- _HOW TO COMPLETE THIS TASK_
Without any pictures, restate the full set of records below exactly.

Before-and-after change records
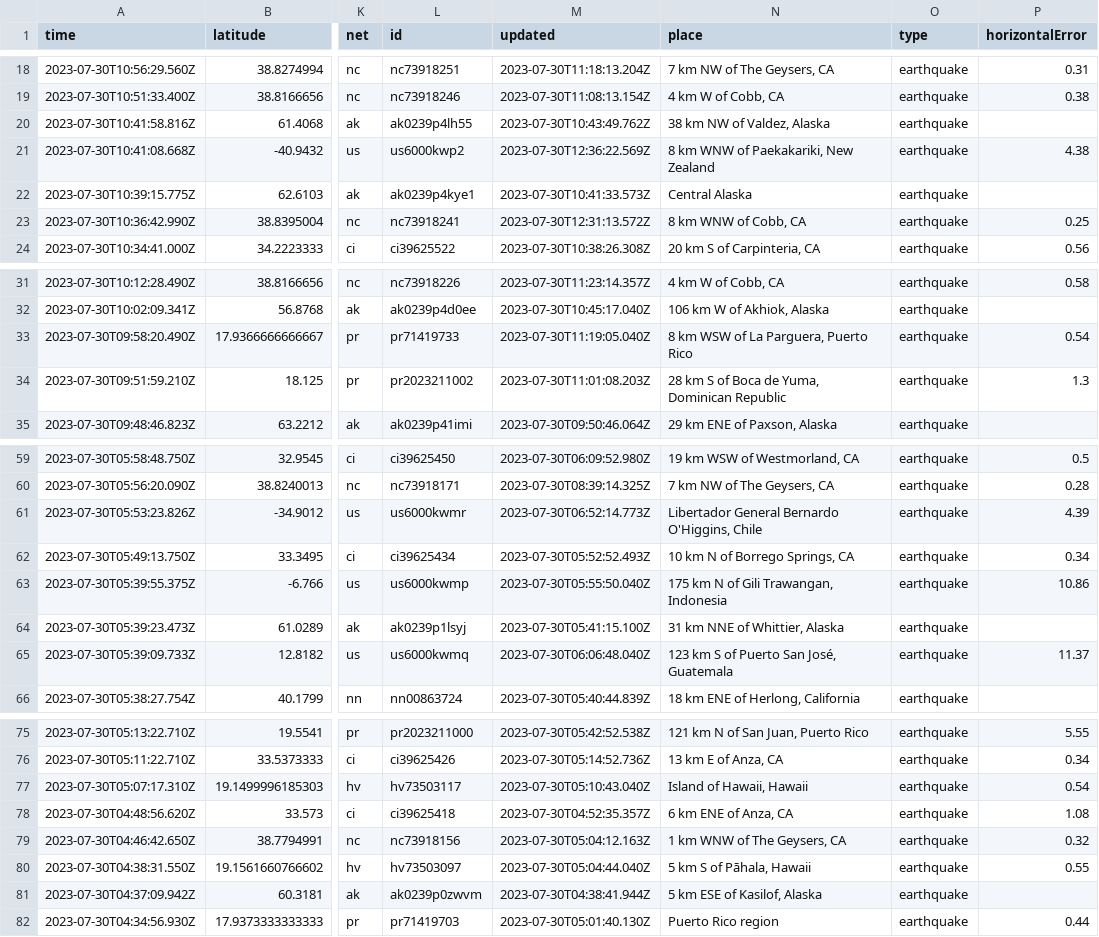
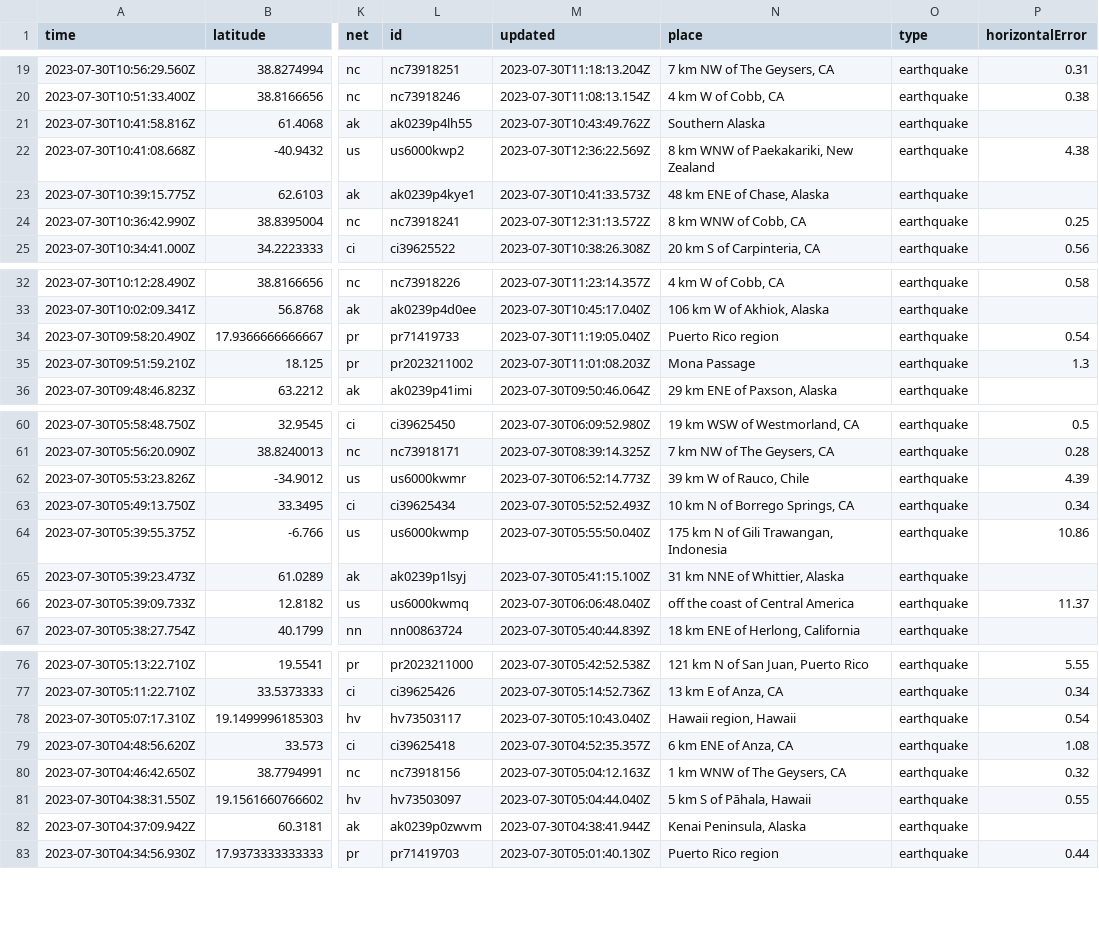
Before and after one commit to sabrinamochi/github-actions, a CSV file: usgs_current.csv, drawn as a sheet; only a part is shown, gaps mark what is left out; addresses are those after the commit; the diff covers the shown part only; the diff names each change by its address in the sheet, - before the commit and + after, or states it on an @@ line.

```diff
--- a/usgs_current.csv
+++ b/usgs_current.csv
-N21 (place): 38 km NW of Valdez, Alaska
+N21 (place): Southern Alaska
-N23 (place): Central Alaska
+N23 (place): 48 km ENE of Chase, Alaska
-N34 (place): 8 km WSW of La Parguera, Puerto Rico
+N34 (place): Puerto Rico region
-N35 (place): 28 km S of Boca de Yuma, Dominican Republic
+N35 (place): Mona Passage
-N62 (place): Libertador General Bernardo O'Higgins, Chile
+N62 (place): 39 km W of Rauco, Chile
-N66 (place): 123 km S of Puerto San José, Guatemala
+N66 (place): off the coast of Central America
-N78 (place): Island of Hawaii, Hawaii
+N78 (place): Hawaii region, Hawaii
-N82 (place): 5 km ESE of Kasilof, Alaska
+N82 (place): Kenai Peninsula, Alaska
```
Also changed, not shown: 1 added row and 21 edited cells elsewhere in this file.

- _EXPECTED OUTPUT_
Before and after one commit to sabrinamochi/github-actions, a CSV file: usgs_current.csv, drawn as a sheet; only a part is shown, gaps mark what is left out; addresses are those after the commit; the diff covers the shown part only; the diff names each change by its address in the sheet, - before the commit and + after, or states it on an @@ line.

```diff
--- a/usgs_current.csv
+++ b/usgs_current.csv
-N21 (place): 38 km NW of Valdez, Alaska
+N21 (place): Southern Alaska
-N23 (place): Central Alaska
+N23 (place): 48 km ENE of Chase, Alaska
-N34 (place): 8 km WSW of La Parguera, Puerto Rico
+N34 (place): Puerto Rico region
-N35 (place): 28 km S of Boca de Yuma, Dominican Republic
+N35 (place): Mona Passage
-N62 (place): Libertador General Bernardo O'Higgins, Chile
+N62 (place): 39 km W of Rauco, Chile
-N66 (place): 123 km S of Puerto San José, Guatemala
+N66 (place): off the coast of Central America
-N78 (place): Island of Hawaii, Hawaii
+N78 (place): Hawaii region, Hawaii
-N82 (place): 5 km ESE of Kasilof, Alaska
+N82 (place): Kenai Peninsula, Alaska
```
Also changed, not shown: 1 added row and 21 edited cells elsewhere in this file.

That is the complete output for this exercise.